Dune Book + Movie Review

Dune Book + Movie Review

Ethan Maher, Editor

Frank Herbert’s Dune, published in August 1965, remains as good as a book now as it was then. Dune follows the story of Paul, the heir to House Atreides, and his journey on Arrakis, the desert planet. Beginning on the planet Caladan, Duke Leto of Atreides receives an order from the Emperor to move from Caladan to Arrakis. The Emperor decided he didn’t like the Harkonnen’s (another House in the empire) growing power on Arrakis, which they had gained through a key element found in the desert: the spice. The spice is needed for interstellar travel because it gives the navigators the ability to essentially see into the future, and thus direct the course of the ship.

Herbert’s imaginative insights make the novel thrilling to read–from “ornithopters” to sand worms to body-shields (that can only be penetrated through slow attacks), Herbert’s sci-fi is unique and fun. But it’s not just the futuristic technology and giant aliens, it’s also how Herbert pictured politics in the distant future. There are several big political organizations within the Padishah Empire: The Bene Gesserit, who are mentally trained to detect the smallest movements, fine-tune their muscles and mind, and eugenically breed in order to find a messiah called the Kwisatch Haderach; the Guild, who has a monopoly on interstellar travel; the Sardaukar, ferocious soldiers trained by the emperor; and of course, the Fremen, natives of Arrakis. All of these people interact together to create a mind-boggling universe of complex social and political maneuvers. Every few pages, there is a new conflict or important choice for a character to make, which truly sucks you in.

I thought that it was very interesting to see the story from third-person point of view in which you can see what each character is thinking. It allowed me to understand each character’s actions–the evil (and fat–so much so that he has anti-gravity suspensors to help him walk) Baron Harkonnen, Lady Jessica, and of course, the traitor, Dr. Yueh. Herbert does a great job of explaining each character’s choices, yet also inducing worry into the reader about what’s going to happen (for example, Paul and Jessica running from the sand worm, shown below).

As for the movie, Denis Villaneuve directed a masterpiece. Timothée Chalamet stars as Paul, Zendaya as the Fremen girl Chani, and Rebecca Ferguson as Lady Jessica (Paul’s Bene Gesserit mother). The special effects were much better than the 1984 rendition, and I think the producers made the right choice to split Dune into two movies. The book is so filled with action that it would be difficult to fit everything into one movie; as it is, Dune is over two and a half hours. However, that time is well worth it; the movie is captivating.

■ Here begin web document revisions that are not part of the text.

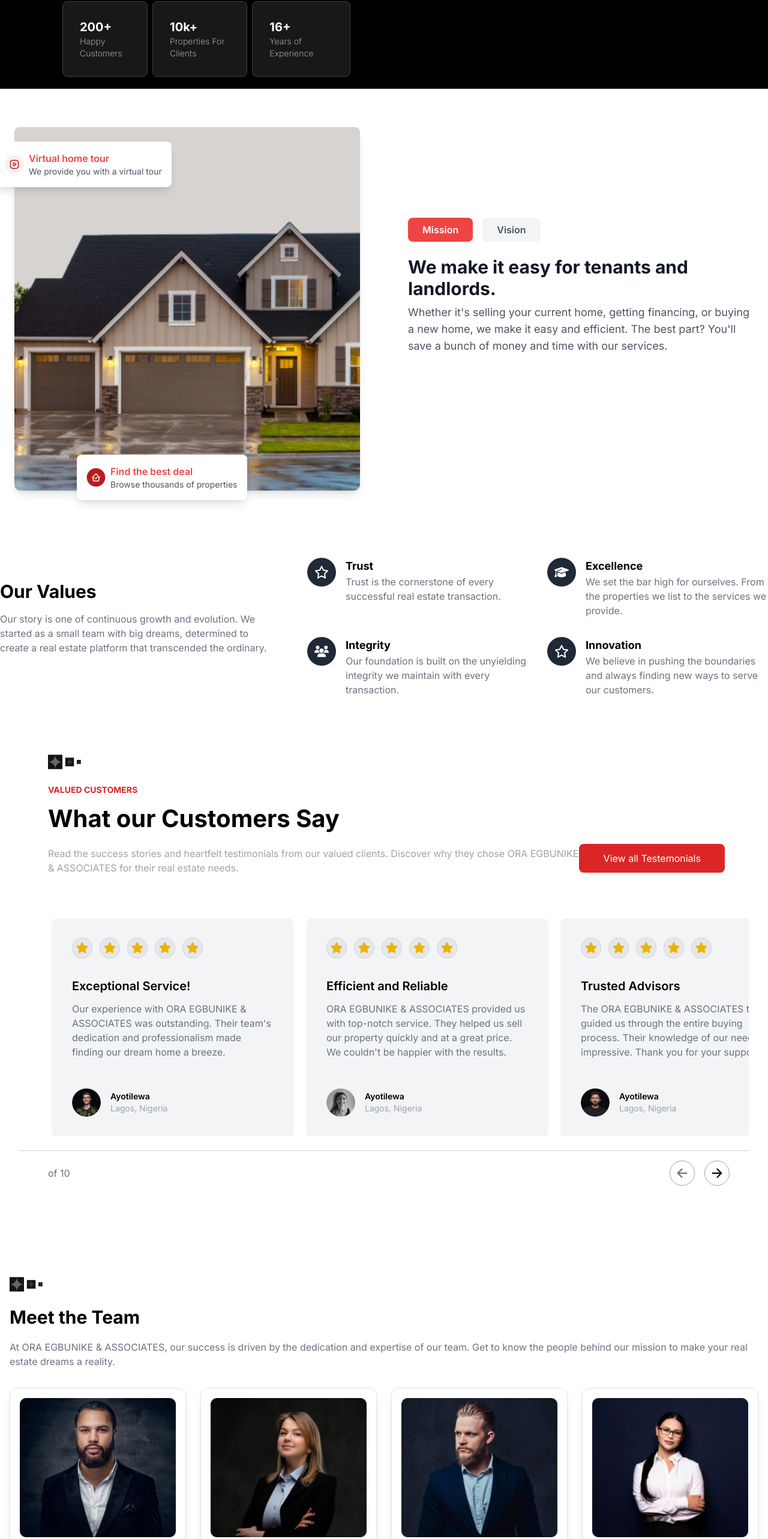
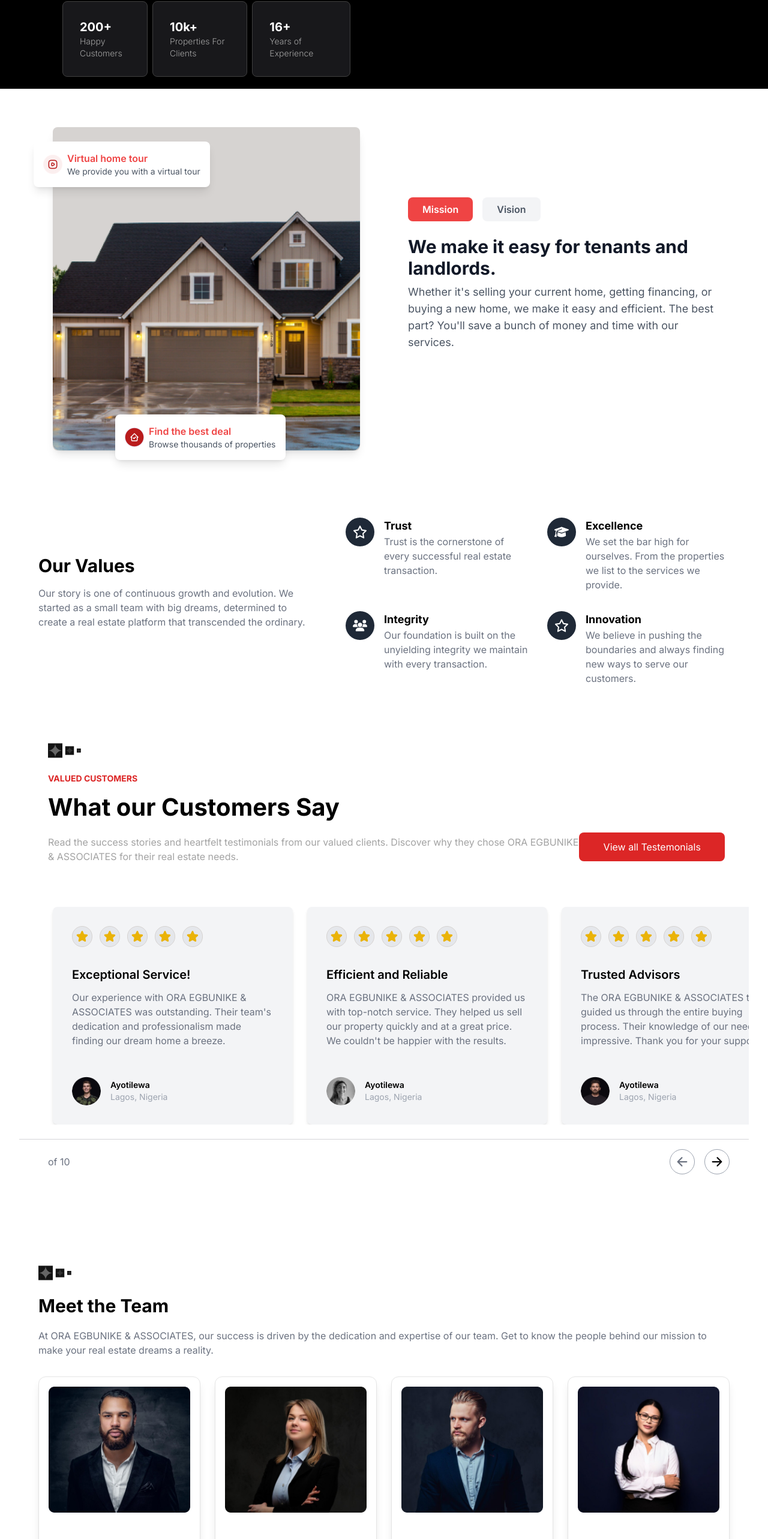
Before and after one commit to Mplanner12/OEandA-RealEstate, a Next.js app: page /AboutUs in a window 1280 px wide. Shown: the part 760-3326 px from the top of the page at 60% size. Built offline with nearby package versions, Linux system fonts and the light colour scheme.

Commit message:
optimization About page

```diff
--- a/src/app/Components/MissionSection.tsx
+++ b/src/app/Components/MissionSection.tsx
@@ -6,7 +6,7 @@ const MissionVisionSection: React.FC = () => {
   const [isMissionActive, setIsMissionActive] = useState(true);
 
   return (
-    <section className="bg-white py-16 hidden md:block">
+    <section className="bg-white py-16 md:px-[4rem] hidden md:block">
       <div className="container mx-auto flex flex-col md:flex-row items-center justify-between px-6 gap-x-[5rem]">
         {/* Image Section */}
         <div className="relative bg-stone-300 rounded-lg mb-12 md:mb-0 md:w-1/2">
--- a/src/app/Components/Team.tsx
+++ b/src/app/Components/Team.tsx
@@ -27,7 +27,7 @@ const teamMembers = [
 
 const MeetTheTeam: React.FC = () => {
   return (
-    <section className="py-12 px-4">
+    <section className="py-12 px-4 md:px-[4rem]">
       <div className="text-center">
         <div className="w-full h-full hidden md:flex justify-start">
           <img
--- a/src/app/Components/Values.tsx
+++ b/src/app/Components/Values.tsx
@@ -3,7 +3,7 @@ import { FaGraduationCap, FaRegStar, FaUser, FaUsers } from "react-icons/fa6";
 
 const ValuesSection = () => {
   return (
-    <div className="container mx-auto py-12 flex flex-col md:flex-row justify-between items-center gap-x-[4rem] px-[1.25rem] md:px-0">
+    <div className="container mx-auto py-12 flex flex-col md:flex-row justify-between items-center gap-x-[4rem] px-[1.25rem] md:px-[4rem]">
       <div className="text-center md:text-left mb-8">
         <h2 className="text-3xl font-bold mb-4">Our Values</h2>
         <p className="text-gray-500 md:w-[28rem] text-start">
```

One thing that is interesting about the movie is that it mainly focuses on a few characters, and it even leaves a few characters completely out. The main one that struck me was Dr. Yueh, who is never developed and seemingly randomly betrays the Atreides. The Baron Vladimir Harkonnen’s nephew and heir, Feyd-Rautha, along with the Baron’s Mentat, Piter, are never even shown in any major scenes. In fact, the Baron himself is rarely shown. Feyd-Rautha and the Baron are somewhat important to the plot in the next half of the book, so I wonder if Villaneuve will decide to incorporate them into part 2.

Overall, I would say that Dune has a different feel from Herbert’s book, but I don’t think that makes it bad–if the book was followed word for word, the movie would be very confusing and long. As it is, the movie is a good length, the plot is easy to follow, and the technology looked super cool. The book is a must-read for anyone remotely interested in sci-fi, and the movie is great even if you didn’t read the book (thought it is even better if you did). I personally am a sci-fi fan, so I have to give the book a 10/10 and the movie a 9/10–and I can’t wait for Dune 2.